A small segment of the population consumes a disproportionately large share of health care resources across Canada. CIHI recently held a summit with researchers and decision-makers from across the country to explore issues around high users of health services. CIHI will work closely with Statistics Canada to develop indicators and analyses to support more effective and efficient delivery of care to this population. An analysis of the characteristics of high users of acute care and emergency department services is planned for next year.

International comparisons

The Commonwealth Fund’s annual International Health Policy Survey looks at system performance in 11 developed countries, including Canada. The 2014 survey will focus on adults age 55 and older and explore themes around access to services, continuity of care and advanced care planning. The 2015 survey will focus on the views and experiences of primary health care providers.

Presenting results in new and innovative ways

This year’s plan also builds on CIHI’s recent success using infographics and other innovative ways to showcase material. “We’ll continue to work to present our information in a way that is dynamic, engaging and useful for our clients,” says Morris.

We know, for example, that some projects lend themselves well to infographics, and we’ve had great feedback when we’ve used these in past projects, she says. Stakeholders should also watch for more interactive ways to showcase our research and analyses, such as web tools, videos and PowerPoint slides.
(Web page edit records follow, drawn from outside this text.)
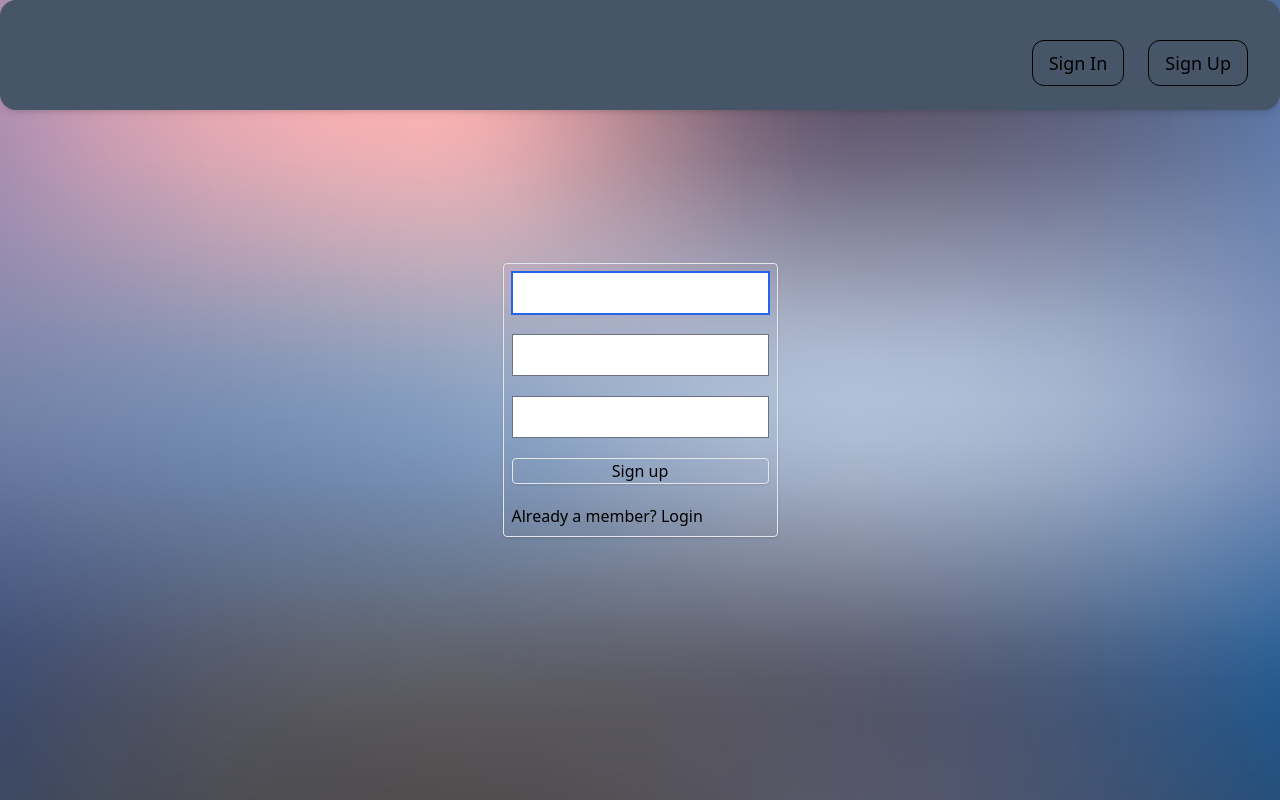
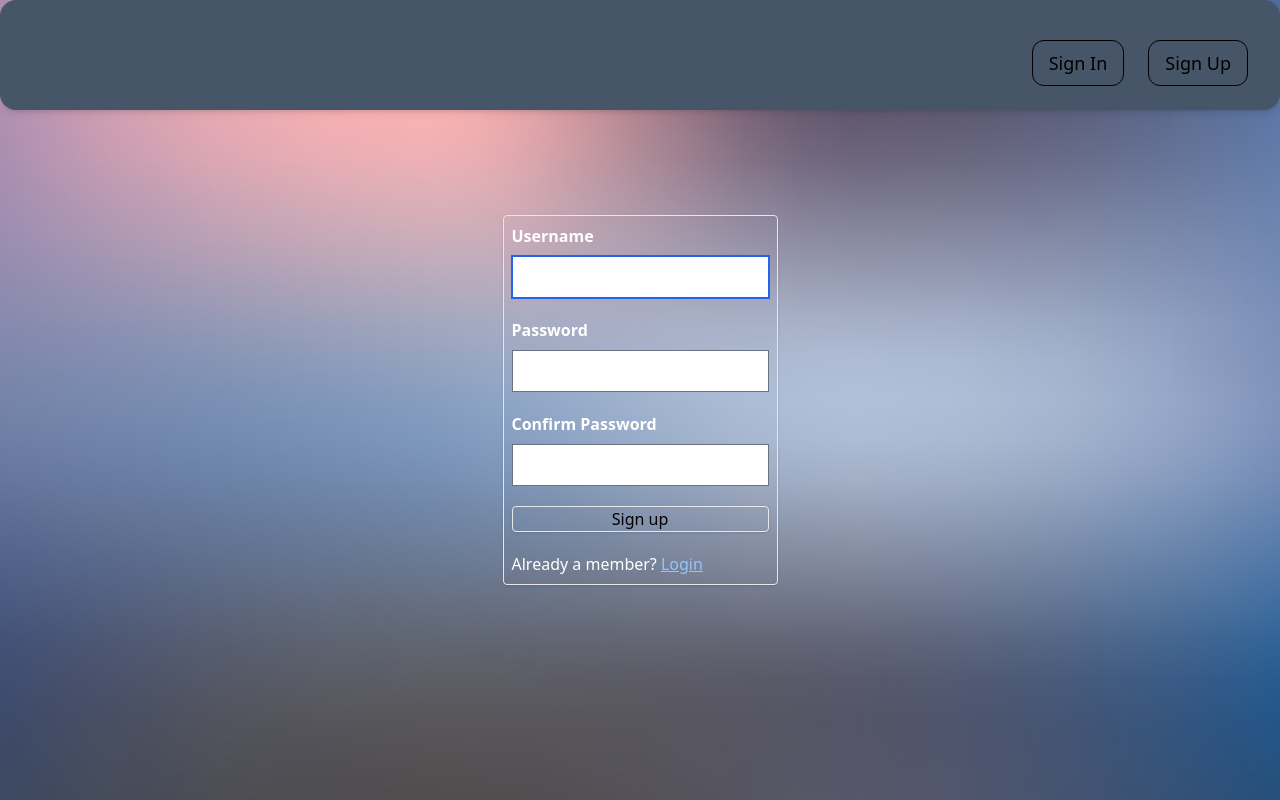
Before and after one commit to gaga-chituashvili/Final_Project_PY, a Django app: page /register/ in a window 1280 px wide. Run offline with Django 5.2, Linux system fonts and the light colour scheme; style sheets or scripts are compiled from the project's sources; some libraries are stand-ins or nearby versions.

Commit message:
change some style in login/register

```diff
--- a/templates/base.html
+++ b/templates/base.html
@@ -14,7 +14,7 @@
   <body>
     <header class="w-full flex justify-between items-center px-8 py-6 bg-slate-600 rounded-2xl shadow-md fixed z-20 top-0 left-50%">
       {% comment %} <a href="/">
-        <img class="w-[70px] h-[70px] hover:scale-105 transition-transform duration-300" src="{% static 'images/restaurant.svg' %}" alt="Logo" />
+        <img class="w-[70px] h-16 hover:scale-105 transition-transform duration-300" src="{% static 'images/restaurant.svg' %}" alt="Logo" />
       </a> {% endcomment %}
       {% include "component/nav.html" %}
       {% include "component/log.html" %}
--- a/templates/details.html
+++ b/templates/details.html
@@ -1,6 +1,6 @@
 {% extends "base.html" %}
 {% block content %}
-  <section class="flex flex-col gap-8 p-[100px] mt-36">
+  <section class="flex flex-col gap-8 p-15 mt-36">
     <section class="flex  gap-x-[50px] border border-gray-300 p-10 rounded-xl shadow-lg ">
        <article class="flex flex-col gap-y-[30px]">
         <img class="w-full object-contain rounded-lg" src="{{ product.thumbnil.url }}" alt="{{ product.name }}" />
@@ -9,7 +9,7 @@
       <article  class="flex flex-col gap-y-[40px]">
         <p class="text-2xl text-green-600 font-bold">${{ product.price }}</p>
       <span>{{ product.rating }}{% if product.review_set.count %} review ({{ product.review_set.count }}){% endif %}</span>
-      <article class="flex gap-x-[5px]">
+      <article class="flex gap-x-1">
         <span>{{product.get_stars|safe }}</span>
       </article>
       <p class="text-gray-600">{{ product.descriptions }}</p>
--- a/templates/home.html
+++ b/templates/home.html
@@ -1,6 +1,6 @@
 {% extends "base.html" %} {% load static %} {% block content %}
 <section class="flex items-center justify-center overflow-hidden mt-36">
-  <article class="flex h-[999px] justify-center items-center relative p-[50px]">
+  <article class="flex h-[999px] justify-center items-center relative p-12">
     <img
       class="w-full h-full object-cover hidden transition-opacity duration-300 ease-linear rounded-2xl"
       src="{% static 'images/chicken.png' %}"
@@ -23,7 +23,7 @@
     />
     <a
       href="/products"
-      class="w-[300px] h-[50px] flex justify-center items-center absolute z-40 bg-gray-800 text-white py-2 px-4 rounded-md hover:bg-gray-700 focus:outline-none focus:ring-2 focus:ring-gray-600 cursor-pointer transform transition-all duration-300 hover:scale-105 hover:rotate-3 hover:shadow-lg"
+      class="w-[300px] h-12 flex justify-center items-center absolute z-40 bg-gray-800 text-white py-2 px-4 rounded-md hover:bg-gray-700 focus:outline-none focus:ring-2 focus:ring-gray-600 cursor-pointer transform transition-all duration-300 hover:scale-105 hover:rotate-3 hover:shadow-lg"
     >
       MOVE MENU
     </a>
--- a/templates/users/register.html
+++ b/templates/users/register.html
@@ -6,7 +6,7 @@ Sign Up
 
 {% block content %}
 <section
-  class="flex justify-center items-center w-full min-h-screen py-[200px]"
+  class="flex justify-center items-center w-full min-h-screen py-50"
   style="
     background-image: url('{% static 'images/bgimg.png' %}');
     background-repeat: no-repeat;
@@ -14,17 +14,38 @@ Sign Up
     background-position: center;
   "
 >
-    <form class="border p-2 rounded shadow bg-dark flex flex-col gap-y-[20px]" method="POST">
-        {% csrf_token %}
-        {% for field in form %}
-            <div class="form-group">
-                {{ field }}
-            </div>
-        {% endfor %}
-        <div class="flex flex-col gap-y-[20px]">
-            <button type="submit" data-mdb-button-init data-mdb-ripple-init class="w-full border rounded shadow hover:bg-red-200">Sign up</button>
-            <p>Already a member? <a href="{% url 'users:login' %}">Login</a></p>
-        </div>
-    </form>
+  <form class="border p-2 rounded shadow bg-dark flex flex-col gap-y-5" method="POST">
+    {% csrf_token %}
+
+    <div class="form-group">
+      <label for="{{ form.username.id_for_label }}" class="block text-white font-semibold mb-2">Username</label>
+      {{ form.username }}
+    </div>
+
+    <div class="form-group">
+      <label for="{{ form.password1.id_for_label }}" class="block text-white font-semibold mb-2">Password</label>
+      {{ form.password1 }}
+    </div>
+
+    <div class="form-group">
+      <label for="{{ form.password2.id_for_label }}" class="block text-white font-semibold mb-2">Confirm Password</label>
+      {{ form.password2 }}
+    </div>
+
+    <div class="flex flex-col gap-y-5">
+      <button
+        type="submit"
+        data-mdb-button-init
+        data-mdb-ripple-init
+        class="w-full border rounded shadow hover:bg-red-200"
+      >
+        Sign up
+      </button>
+      <p class="text-white">
+        Already a member?
+        <a href="{% url 'users:login' %}" class="underline text-blue-300 hover:text-blue-400">Login</a>
+      </p>
+    </div>
+  </form>
 </section>
 {% endblock %}
```
Also changed, not shown: templates/users/login.html (+27 -9 lines), db.sqlite3.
CIHI is also making its products more accessible to clients by providing 1-page summaries and Excel files, an approach that makes it easier for stakeholders to incorporate data directly into their work.

We’re looking for input

Read more about the research topics CIHI is addressing in this year’s Analytical Plan, from health system efficiency, access to care, cancer and patient safety to bridging population health with health care services.

If you have suggestions for CIHI’s Analytical Plan or want more information, feel free to send us an email at analyticalplan@cihi.ca.